Crimp connectors

Crimp connectors

The crimp connections have proven themselves millions of times over in all areas of industry, automotive technology, aviation, the transport industry, and in medical equipment.

Crimp connectors are also known as crimp contacts. They come in a wide range of versions and designs and are divided into two main groups. The solid/turned crimp connectors or contacts are referred to as being “closed”, while the punched/rolled crimp connectors or contacts are “open”. In an electrical installation, these crimp connections fall under the heading of “solder-free electrical connections”.

Test specifications and main groups

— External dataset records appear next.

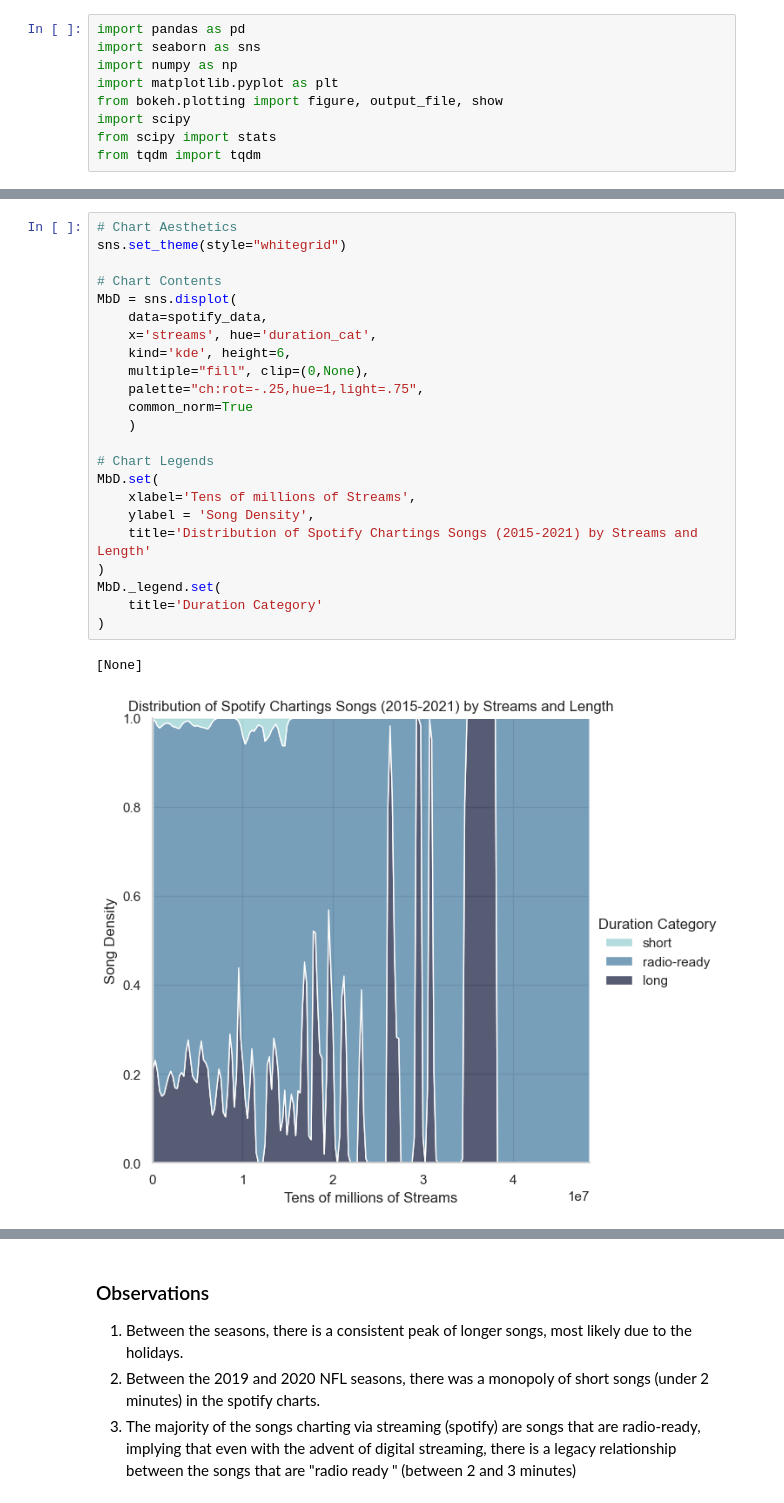
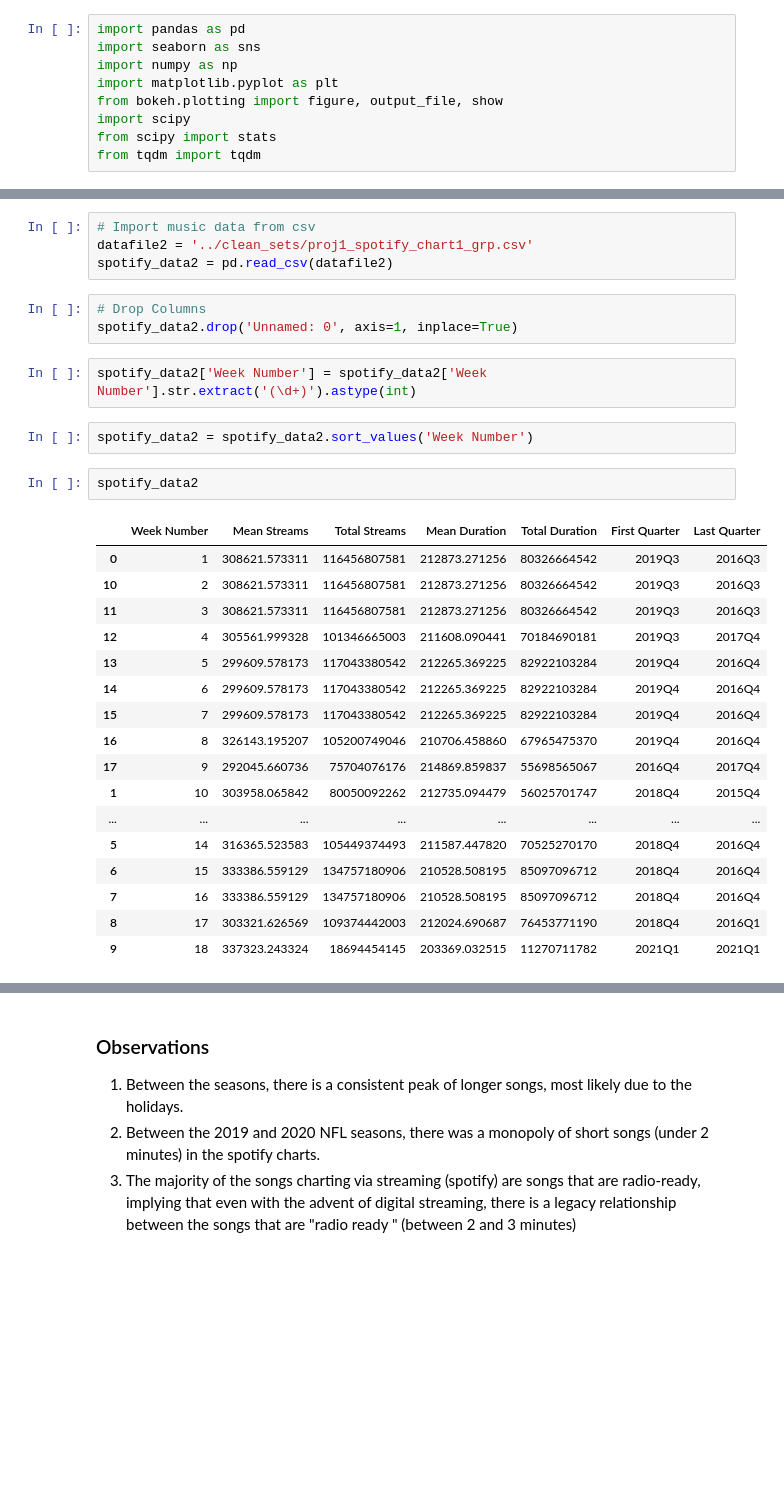
Before and after one commit to kuromasadev/PROJ1-GRP1-REPO, a Jupyter notebook: Resources/SPOTIFY/proj1_spotify_charts_.ipynb, the cells around one changed output, grey strips where cells are left out. Saved outputs shown, nothing was run; the diff lists cells and outputs as text; blank space fills up the shorter version.

```diff
--- a/Resources/SPOTIFY/proj1_spotify_charts_.ipynb
+++ b/Resources/SPOTIFY/proj1_spotify_charts_.ipynb
@@ -72,26 +75,31 @@ MbD._legend.set(
-# %%
-# Chart Aesthetics
-sns.set_theme(style="whitegrid")
-
-# Chart Contents
-MbD = sns.displot(
-    data=spotify_data,
-    x='streams', hue='duration_cat',
-    kind='kde', height=6,
-    multiple="fill", clip=(0,None),
-    palette="ch:rot=-.25,hue=1,light=.75",
-    common_norm=True
-    )
-
-# Chart Legends
-MbD.set(
-    xlabel='Tens of millions of Streams',
-    ylabel = 'Song Density',
-    title='Distribution of Spotify Chartings Songs (2015-2021) by Streams and Length'
-)
-MbD._legend.set(
-    title='Duration Category'
-)
-# %% [output]
-[None]
-[figure, removed]
+# %%
+# Import music data from csv
+datafile2 = '../clean_sets/proj1_spotify_chart1_grp.csv'
+spotify_data2 = pd.read_csv(datafile2)
+# %%
+# Drop Columns
+spotify_data2.drop('Unnamed: 0', axis=1, inplace=True)
+# %%
+spotify_data2['Week Number'] = spotify_data2['Week Number'].str.extract('(\d+)').astype(int)
+# %%
+spotify_data2 = spotify_data2.sort_values('Week Number')
+# %%
+spotify_data2
+# %% [output]
+|  | Week Number | Mean Streams | Total Streams | Mean Duration | Total Duration | First Quarter | Last Quarter |
+| 0 | 1 | 308621.573311 | 116456807581 | 212873.271256 | 80326664542 | 2019Q3 | 2016Q3 |
+| 10 | 2 | 308621.573311 | 116456807581 | 212873.271256 | 80326664542 | 2019Q3 | 2016Q3 |
+| 11 | 3 | 308621.573311 | 116456807581 | 212873.271256 | 80326664542 | 2019Q3 | 2016Q3 |
+| 12 | 4 | 305561.999328 | 101346665003 | 211608.090441 | 70184690181 | 2019Q3 | 2017Q4 |
+| 13 | 5 | 299609.578173 | 117043380542 | 212265.369225 | 82922103284 | 2019Q4 | 2016Q4 |
+| 14 | 6 | 299609.578173 | 117043380542 | 212265.369225 | 82922103284 | 2019Q4 | 2016Q4 |
+| 15 | 7 | 299609.578173 | 117043380542 | 212265.369225 | 82922103284 | 2019Q4 | 2016Q4 |
+| 16 | 8 | 326143.195207 | 105200749046 | 210706.458860 | 67965475370 | 2019Q4 | 2016Q4 |
+| 17 | 9 | 292045.660736 | 75704076176 | 214869.859837 | 55698565067 | 2016Q4 | 2017Q4 |
+| 1 | 10 | 303958.065842 | 80050092262 | 212735.094479 | 56025701747 | 2018Q4 | 2015Q4 |
+| ... | ... | ... | ... | ... | ... | ... | ... |
+| 5 | 14 | 316365.523583 | 105449374493 | 211587.447820 | 70525270170 | 2018Q4 | 2016Q4 |
+| 6 | 15 | 333386.559129 | 134757180906 | 210528.508195 | 85097096712 | 2018Q4 | 2016Q4 |
+| 7 | 16 | 333386.559129 | 134757180906 | 210528.508195 | 85097096712 | 2018Q4 | 2016Q4 |
+| 8 | 17 | 303321.626569 | 109374442003 | 212024.690687 | 76453771190 | 2018Q4 | 2016Q1 |
+| 9 | 18 | 337323.243324 | 18694454145 | 203369.032515 | 11270711782 | 2021Q1 | 2021Q1 |
```
Also changed, not shown: parts of 17 cells of this notebook, 7 other files.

The scope of performance as well as test specifications are described in the European standard DIN EN 60352-2. “Crimping” is a joining process to permanently connect one or more conductors with a contact. A stripped conductor is inserted into the crimp zone of the contact and connected by means of a defined crimping process. This results in a permanent, reliable crimp connection that cannot be detached.

The following main groups define the various connector types, with a broad spectrum of dimensions and conductor cross-section ranges: punched-rolled contacts, turned contacts, hard-soldered crimping cable lugs, tubular and compression cable lugs, butt connectors, insulated crimping cable lugs, pin cable lugs, uninsulated and insulated ring cable lugs, uninsulated and insulated fork-type cable lugs, uninsulated and insulated slip-on sleeves, and coaxial CATV connectors.

Crimp profiles

The B crimp profile is mainly used for punched-rolled contacts. Solid turned crimp connectors/contacts mainly exhibit profiles with four-mandrel crimping (4/8 indent), square, oval, mandrel crimping, twin mandrel crimping, WM crimping, hexagonal (hex) plus mandrel crimping, and B crimp.

Mechanical crimping pliers with a ratchet system or hydraulically operated tools with different die sizes and crimp profiles process cross-sections larger than 10 mm². Depending on the machine type, square and four-mandrel profiles up to 10 mm² are installed in electrical, pneumatic, and electro-pneumatic crimping machines. For larger cross-sections, such as for a charging connector, the B crimp profile is also used.

Other profiles, such as WM crimp, O crimp, indent crimp, and double indent crimp, are used for processing ferrules, tubular and crimping cable lugs, and crimp connectors up to 300 mm². DIN 46230, DIN 46234, and DIN 46235 are used as a reference for the standard.

Crimp profile selection

This time-saving, cost-effective connection method has proved itself millions of times over for many decades. Selecting the right design, however, is a very complex task. For standard-compliant crimp connections, the perfect interplay between the cross-section of the litz wire, crimp contact, crimping tool, and correct tool setting is crucial. Selecting the crimp profile depends on various parameters, such as the crimp connector or crimp contact, the applicable standard, the area of use, and the specific connector type.